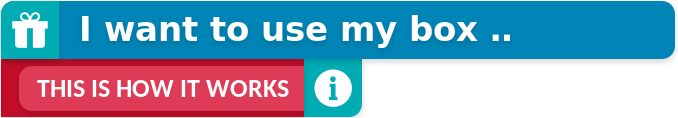
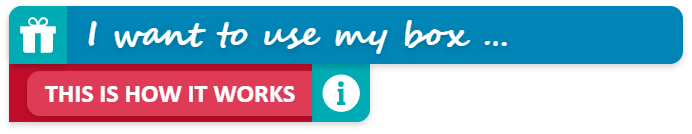
Dec 2 update

Changed region(s): [[0.0, 0.0, 1.0, 1.0]]

diff --git a/vendor/custom/custom-css.css b/vendor/custom/custom-css.css
@@ -2682,6 +2682,115 @@ padding-right: 0px !important;
     /*equal height */
     
 /*end equal height */
+
+/*Ipad Landscape */
+
+/* Landscape */
+@media only screen 
+and (min-device-width : 768px) 
+and (max-device-width : 1024px) 
+and (orientation : landscape) {
+      .why_happy_card {
+  height: 192px !important;
+}
+.sports_banner_title h3 {
+      padding: 2px 24px !important;
+}
+.cat_well .sports_card .selection_card_body {
+    height: 338px !important;
+}
+
+}
+
+/* end IPAD lanscape */
+/*Ipad Landscape */
+
+
+
+/* Portrait */
+@media only screen 
+  and (min-device-width: 768px) 
+  and (max-device-width: 1024px) 
+  and (orientation: portrait) 
+{
+    .user_activate_steps_i .col-11{
+      padding-left: 60px !important;
+    margin-top: -16px;
+    }
+    .activate_v_class{
+        padding-right: 20px !important;
+    }
+    .col-md-5 {
+    -ms-flex: 0 0 49.666667% !important;
+    flex: 0 0 49.666667% !important;
+    max-width: 49.666667% !important;
+}
+    .top-bar-nav{
+    text-align: right !important;
+}
+    .partner_logo_in img {
+    height: auto !important;
+   }
+      .well_banner,.gastronomy_banner,.sports_banner {
+    min-height:  282px !important;
+        height: auto !important;
+  
+}
+      .well_banner_title h3 ,.gastronomy_banner_title h3,.sports_banner_title h3{
+       font: Bold 22px/37px Segoe Script !important;
+    
+      }
+      .cat_cols{
+        flex: 0 0 50% !important;
+    max-width: 50% !important;
+}  
+      
+      .right_menu li a {
+       font-size: 16px !important;
+    
+      }
+      .right_menu img {
+    height: 27px;
+    margin-left: 4px;
+}
+            .why_happy_card {
+  height: 192px !important;
+}
+.sports_banner_title h3 {
+      padding: 2px 24px !important;
+}
+.cat_well .sports_card .selection_card_body {
+    height: 338px !important;
+}
+.navbar-light .navbar-toggler{
+   /* display: none !important;*/
+}
+.home_page .sports_card .selection_card_body {
+    height: 275px !important;
+    
+}
+.iwant_card_p {
+     height: 144px !important;    
+}.cat_well .pricing {
+        padding-top: 0px !important; 
+    font-size: 13px !important;
+}
+.why_happy_card_body img {
+    height: 42px;
+    margin-bottom: 14px;
+}
+.navbar-expand-sm .navbar-nav .nav-link {
+    padding-right: 0px !important;
+    padding-left: 0px !important;
+}
+.main-menu-left li a {
+    font-size: 16px !important;
+    
+}
+
+}
+
+/* end IPAD portrait */
 /*mobile view */
 @media (max-width: 767px) {
    .partner_wrap .mob_cart {
@@ -3887,6 +3996,7 @@ background: transparent;
 }
 }
 /*end mobile */
+
 
 .password_ok_img:hover{
     cursor: pointer !important;

diff --git a/client/user-dash-activate-voucher.php b/client/user-dash-activate-voucher.php
@@ -94,7 +94,7 @@ $token = json_decode($_SESSION['usr'])->access_token;
 		<div class="col-md-5 desktop_view">
 			<div class="user_activate_r">
 				<div class="user_activate_steps">
-					<img src="<?=$util->AppHome()?>/shared/img/user_iwant.svg" class="w-100"/>
+					<img src="<?=$util->AppHome()?>/shared/img/user_iwant.png" class="w-100"/>
 					<div class="border_blue_radius card_v_steps">
 						<div class="user_activate_steps_i">
 							<div class="row">
@@ -145,7 +145,7 @@ $token = json_decode($_SESSION['usr'])->access_token;
 		<div class="col-md-5 mobile_view">
 			<div class="user_activate_r">
 				<div class="user_activate_steps">
-					<img src="<?=$util->AppHome()?>/shared/img/user_iwant.svg" class="w-100 desktop_view"/> <img src="<?=$util->AppHome()?>/shared/img/iwant_mob.png" class="w-100 neg_img mobile_view"/>
+					<img src="<?=$util->AppHome()?>/shared/img/user_iwant.png" class="w-100 desktop_view"/> <img src="<?=$util->AppHome()?>/shared/img/iwant_mob.png" class="w-100 neg_img mobile_view"/>
 					<div class="border_blue_radius card_v_steps">
 						<div class="user_activate_steps_i">
 							<div class="row">

diff --git a/index.php b/index.php
@@ -27,7 +27,7 @@ $_all_boxes = json_decode($box->get_all_active('0'), true)['data'];
 	<?php include 'shared/partials/css.php'; ?>
 </head>
 
-<body class="client_body">
+<body class="client_body home_page">
 
 	<!-- Navigation -->
 	<?php include 'shared/partials/nav.php'; ?>
@@ -276,7 +276,7 @@ $_all_boxes = json_decode($box->get_all_active('0'), true)['data'];
 	<section class="container section_padding_top why_happy">
 		<div class="row">
 			<div class="col-md-12">
-				<img src="<?=$util->AppHome()?>/shared/img/whyhappy.svg" class="why_img desktop_view"> <img src="<?=$util->AppHome()?>/shared/img/whyhappymob.png" class="why_img mobile_view">
+				<img src="<?=$util->AppHome()?>/shared/img/whyhappy.png" class="why_img desktop_view"> <img src="<?=$util->AppHome()?>/shared/img/whyhappymob.png" class="why_img mobile_view">
 			</div>
 		</div>
 		<div class="row why_happy_card_row desktop_view">

diff --git a/category-gastronomy.php b/category-gastronomy.php
@@ -35,7 +35,7 @@ $_all_ptns = json_decode($user->get_ptn_bytopic($topic_selected_), true)['data']
 
 </head>
 
-<body class="client_body">
+<body class="client_body ">
   <!-- Navigation -->
   <?php include 'shared/partials/nav.php'; ?>
   <!-- Page Content -->
@@ -124,7 +124,7 @@ $_all_ptns = json_decode($user->get_ptn_bytopic($topic_selected_), true)['data']
         $_pop_str = str_replace("'", "", $_pop_str);
         $_pop_str = preg_replace("/\r|\n/", "", $_pop_str);
       ?>
-        <div class="col-md-4 no_pad_lr">
+        <div class="col-md-4 no_pad_lr cat_cols">
           <div class="card selection_card sports_card">
             <div class="sport_card_hover" onclick="booklet_show('<?= $_pop_str ?>')">
               <img src="<?= $util->AppHome() ?>/shared/img/icons/magnifyglass.svg" />

diff --git a/shared/partials/nav.php b/shared/partials/nav.php
@@ -126,7 +126,7 @@ if (isset($_SESSION['usr']) && !empty(json_decode($_SESSION['usr'])->access_toke
 				<!-- Links -->
 				<ul class="navbar-nav  ml-auto right_menu">
 					<li class="nav-item"> <a class="nav-link contact_nav <?= $ACTIVE_NAV4; ?>" href="<?= $util->AppHome() ?>/contact-us.php">Contact HAPPYBOX</a> </li>
-					<li class="nav-item"> <a class="nav-link" href="<?= $util->ClientHome() ?>/user-dash-activate-voucher.php"> <img src="<?= $util->AppHome() ?>/shared/img/icons/btn-register-your-voucher.svg"> </a> </li>
+					<li class="nav-item"> <a class="nav-link" href="<?= $util->ClientHome() ?>/user-dash-activate-voucher.php"> <img src="<?= $util->AppHome() ?>/shared/img/icons/btn-register-your-voucher.png"> </a> </li>
 				</ul>
 			</nav>
 		</div>

diff --git a/category-sports-adventure.php b/category-sports-adventure.php
@@ -124,7 +124,7 @@ $_all_ptns = json_decode($user->get_ptn_bytopic($topic_selected_), true)['data']
           $_pop_str = str_replace("'", "", $_pop_str);
           $_pop_str = preg_replace("/\r|\n/", "", $_pop_str);
       ?>
-          <div class="col-md-4 no_pad_lr">
+          <div class="col-md-4 no_pad_lr cat_cols">
             <div class="card selection_card sports_card">
               <div class="sport_card_hover" onclick="booklet_show('<?= $_pop_str ?>')">
                 <img src="<?= $util->AppHome() ?>/shared/img/icons/magnifyglass.svg" />

diff --git a/category-well-being.php b/category-well-being.php
@@ -119,7 +119,7 @@ $_all_ptns = json_decode($user->get_ptn_bytopic($topic_selected_), true)['data']
         $_pop_str = str_replace("'", "", $_pop_str);
         $_pop_str = preg_replace("/\r|\n/", "", $_pop_str);
       ?>
-        <div class="col-md-4 no_pad_lr">
+        <div class="col-md-4 no_pad_lr cat_cols">
           <div class="card selection_card sports_card">
             <div class="sport_card_hover" onclick="booklet_show('<?= $_pop_str ?>')">
               <img src="<?= $util->AppHome() ?>/shared/img/icons/magnifyglass.svg" />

■ ■ ■ ■ ■

(PROBLEM) Every line where "whyhappy" appears must be returned from the listing above.

(RESPONSE TO THIS TASK)
-				<img src="<?=$util->AppHome()?>/shared/img/whyhappy.svg" class="why_img desktop_view"> <img src="<?=$util->AppHome()?>/shared/img/whyhappymob.png" class="why_img mobile_view">
+				<img src="<?=$util->AppHome()?>/shared/img/whyhappy.png" class="why_img desktop_view"> <img src="<?=$util->AppHome()?>/shared/img/whyhappymob.png" class="why_img mobile_view">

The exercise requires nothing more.